# [How to complete this task]
In the data below, find each line carrying the string "models" and copy it out.

# [Materials provided]
▬▬▬▬▬▬

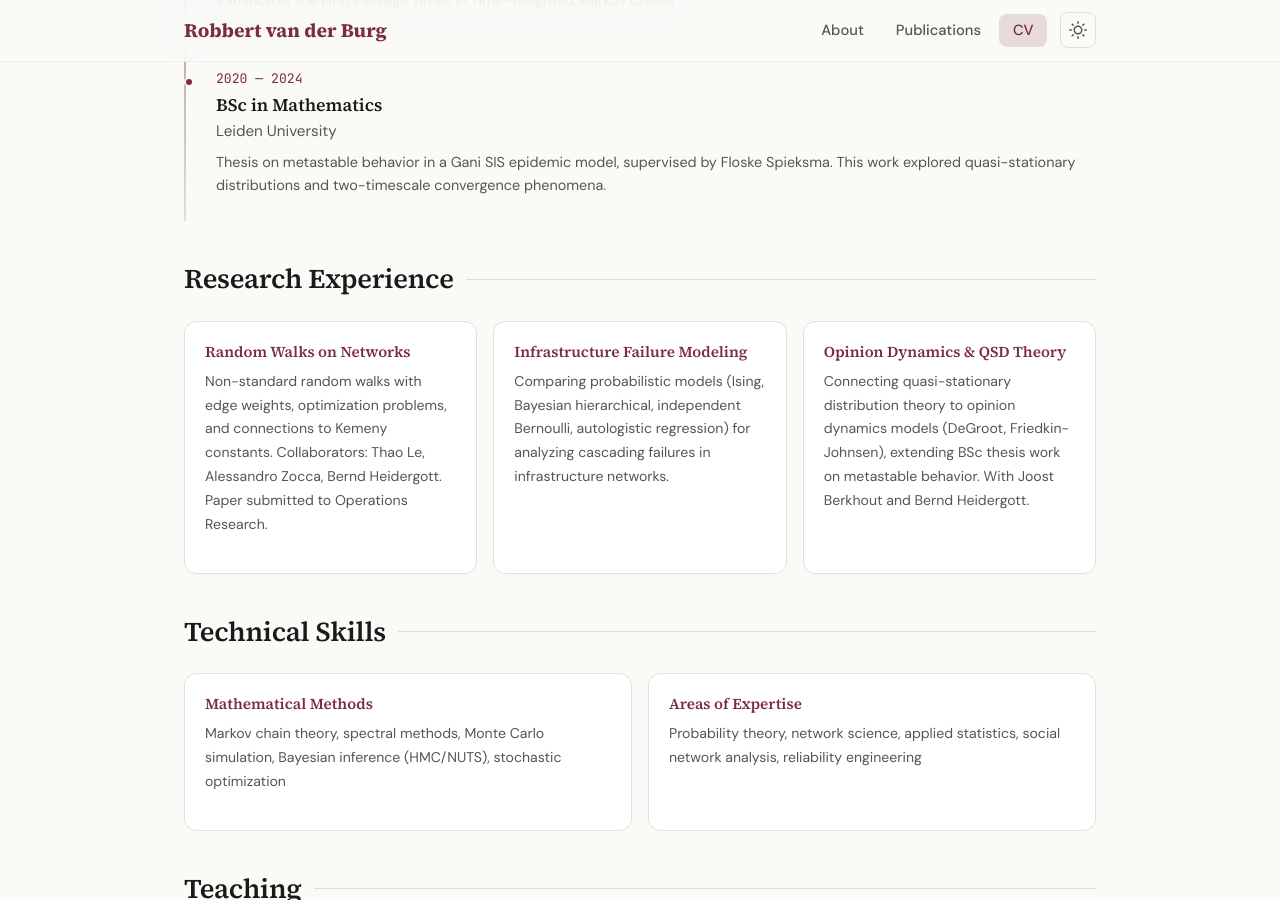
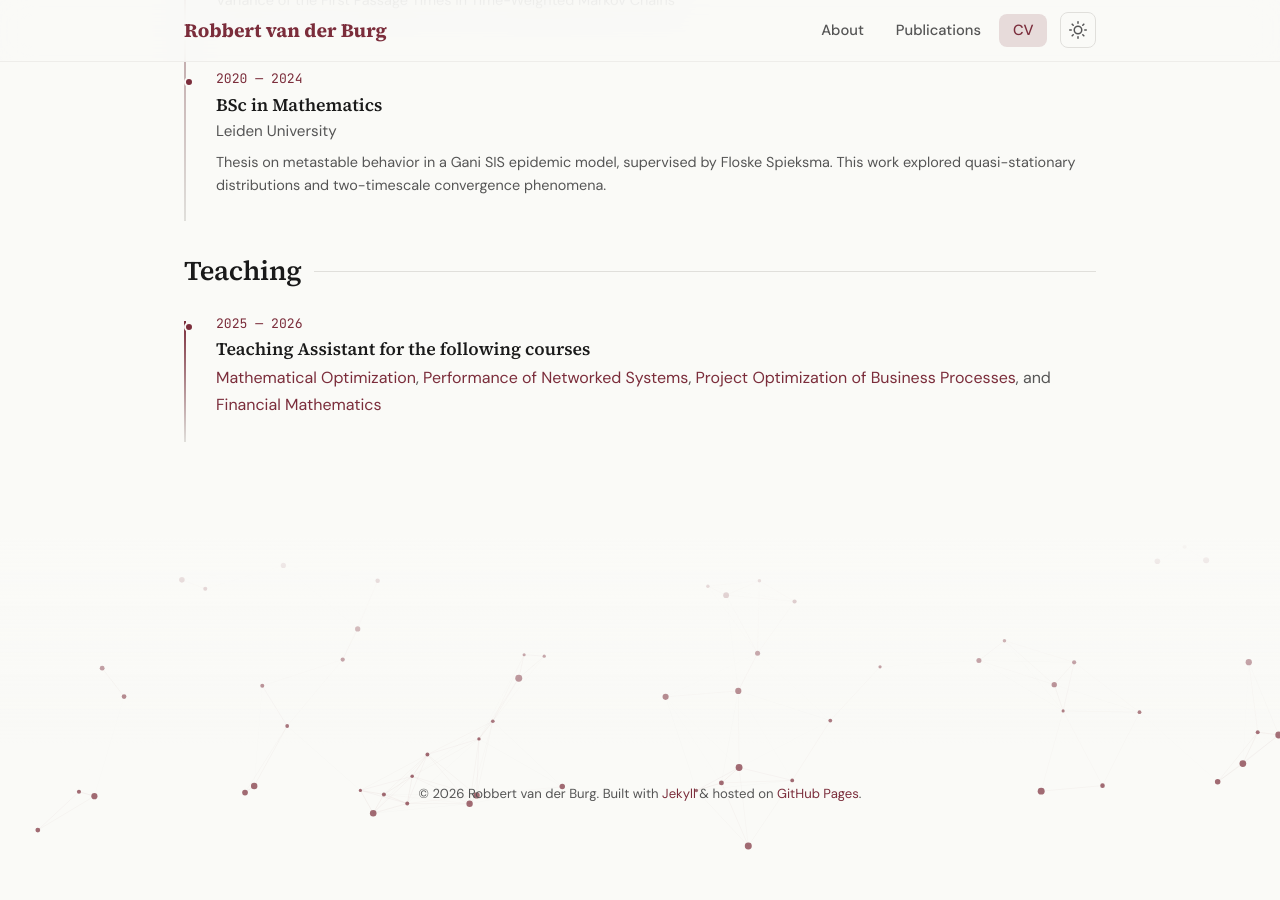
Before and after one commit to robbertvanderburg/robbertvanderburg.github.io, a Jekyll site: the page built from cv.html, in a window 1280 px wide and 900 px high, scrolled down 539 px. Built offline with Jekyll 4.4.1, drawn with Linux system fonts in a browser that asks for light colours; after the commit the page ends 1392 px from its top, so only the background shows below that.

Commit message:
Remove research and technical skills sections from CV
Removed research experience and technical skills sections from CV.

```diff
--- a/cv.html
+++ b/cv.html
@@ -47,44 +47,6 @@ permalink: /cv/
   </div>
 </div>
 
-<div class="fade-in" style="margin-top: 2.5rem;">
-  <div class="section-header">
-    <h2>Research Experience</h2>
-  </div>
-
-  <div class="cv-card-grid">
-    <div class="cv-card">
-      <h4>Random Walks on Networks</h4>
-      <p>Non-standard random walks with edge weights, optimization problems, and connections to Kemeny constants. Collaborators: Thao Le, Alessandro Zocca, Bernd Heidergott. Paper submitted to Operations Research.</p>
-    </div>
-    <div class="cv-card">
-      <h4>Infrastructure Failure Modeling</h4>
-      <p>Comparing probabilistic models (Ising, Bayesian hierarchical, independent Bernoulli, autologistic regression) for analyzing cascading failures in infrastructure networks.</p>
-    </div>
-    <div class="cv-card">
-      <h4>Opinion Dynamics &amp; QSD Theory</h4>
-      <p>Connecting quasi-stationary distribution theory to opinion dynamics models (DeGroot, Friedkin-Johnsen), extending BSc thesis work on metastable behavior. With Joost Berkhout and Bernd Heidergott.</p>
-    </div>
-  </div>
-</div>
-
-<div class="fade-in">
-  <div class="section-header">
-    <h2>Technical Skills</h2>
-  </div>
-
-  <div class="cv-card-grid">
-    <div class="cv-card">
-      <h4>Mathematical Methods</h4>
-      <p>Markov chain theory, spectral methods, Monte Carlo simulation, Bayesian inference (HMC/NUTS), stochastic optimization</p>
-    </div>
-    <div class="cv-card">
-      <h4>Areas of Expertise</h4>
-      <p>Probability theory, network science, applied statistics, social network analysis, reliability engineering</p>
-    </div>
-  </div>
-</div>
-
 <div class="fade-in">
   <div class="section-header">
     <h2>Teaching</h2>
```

▬▬▬▬▬▬

# [Solved exercise]
-      <p>Comparing probabilistic models (Ising, Bayesian hierarchical, independent Bernoulli, autologistic regression) for analyzing cascading failures in infrastructure networks.</p>
-      <p>Connecting quasi-stationary distribution theory to opinion dynamics models (DeGroot, Friedkin-Johnsen), extending BSc thesis work on metastable behavior. With Joost Berkhout and Bernd Heidergott.</p>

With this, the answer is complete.